┌─ Records provided

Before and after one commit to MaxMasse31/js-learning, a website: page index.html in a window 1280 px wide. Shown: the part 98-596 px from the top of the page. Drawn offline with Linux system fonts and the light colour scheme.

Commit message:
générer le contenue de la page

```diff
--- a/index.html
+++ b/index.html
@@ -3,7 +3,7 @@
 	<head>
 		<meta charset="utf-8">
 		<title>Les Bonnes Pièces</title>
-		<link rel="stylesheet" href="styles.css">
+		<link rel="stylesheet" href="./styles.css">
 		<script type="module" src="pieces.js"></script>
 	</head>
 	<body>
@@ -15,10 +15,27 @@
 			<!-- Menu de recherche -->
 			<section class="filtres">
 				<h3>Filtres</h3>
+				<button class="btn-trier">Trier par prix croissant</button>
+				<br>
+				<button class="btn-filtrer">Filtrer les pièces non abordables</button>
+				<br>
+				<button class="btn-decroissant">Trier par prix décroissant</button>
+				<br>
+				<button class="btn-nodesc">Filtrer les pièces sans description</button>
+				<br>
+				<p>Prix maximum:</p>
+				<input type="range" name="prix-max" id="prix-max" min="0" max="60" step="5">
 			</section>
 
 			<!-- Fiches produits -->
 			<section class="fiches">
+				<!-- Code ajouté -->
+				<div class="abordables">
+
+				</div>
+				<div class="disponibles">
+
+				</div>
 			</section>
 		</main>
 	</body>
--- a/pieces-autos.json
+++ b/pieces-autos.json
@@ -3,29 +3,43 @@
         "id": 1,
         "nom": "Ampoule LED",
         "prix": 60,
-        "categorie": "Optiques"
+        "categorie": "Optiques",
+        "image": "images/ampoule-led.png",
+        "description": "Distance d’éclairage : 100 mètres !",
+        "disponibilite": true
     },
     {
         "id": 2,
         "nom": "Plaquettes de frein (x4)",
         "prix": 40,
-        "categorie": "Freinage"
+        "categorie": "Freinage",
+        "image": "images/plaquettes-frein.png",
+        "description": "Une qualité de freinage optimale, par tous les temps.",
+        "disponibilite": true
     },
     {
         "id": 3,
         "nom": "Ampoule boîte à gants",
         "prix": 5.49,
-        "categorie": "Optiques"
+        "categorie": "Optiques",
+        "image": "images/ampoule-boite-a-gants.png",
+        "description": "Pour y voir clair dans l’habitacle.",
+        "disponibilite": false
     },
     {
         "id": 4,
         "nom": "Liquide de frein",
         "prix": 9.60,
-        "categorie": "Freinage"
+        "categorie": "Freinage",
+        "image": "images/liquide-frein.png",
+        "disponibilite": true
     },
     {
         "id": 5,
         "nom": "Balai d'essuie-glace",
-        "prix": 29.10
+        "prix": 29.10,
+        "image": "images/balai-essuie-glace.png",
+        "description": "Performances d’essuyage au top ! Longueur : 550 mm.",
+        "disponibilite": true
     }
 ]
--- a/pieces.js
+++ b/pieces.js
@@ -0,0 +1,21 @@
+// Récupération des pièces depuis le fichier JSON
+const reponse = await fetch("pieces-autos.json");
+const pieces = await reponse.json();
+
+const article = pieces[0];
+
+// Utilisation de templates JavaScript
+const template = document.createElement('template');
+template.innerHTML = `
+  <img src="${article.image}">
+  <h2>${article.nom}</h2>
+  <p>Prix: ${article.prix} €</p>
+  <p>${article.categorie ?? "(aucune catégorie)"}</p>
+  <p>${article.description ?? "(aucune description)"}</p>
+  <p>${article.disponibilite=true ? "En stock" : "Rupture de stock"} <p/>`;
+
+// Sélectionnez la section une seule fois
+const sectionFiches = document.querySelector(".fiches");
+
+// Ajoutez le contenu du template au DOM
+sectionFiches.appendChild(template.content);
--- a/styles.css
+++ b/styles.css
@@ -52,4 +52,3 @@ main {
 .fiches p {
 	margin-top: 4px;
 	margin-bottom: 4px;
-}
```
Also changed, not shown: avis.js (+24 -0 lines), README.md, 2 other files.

└─

• [What the task asks]: Collect the lines of the records that include the string "article".

• [Problem solution]:
+const article = pieces[0];
+  <img src="${article.image}">
+  <h2>${article.nom}</h2>
+  <p>Prix: ${article.prix} €</p>
+  <p>${article.categorie ?? "(aucune catégorie)"}</p>
+  <p>${article.description ?? "(aucune description)"}</p>
+  <p>${article.disponibilite=true ? "En stock" : "Rupture de stock"} <p/>`;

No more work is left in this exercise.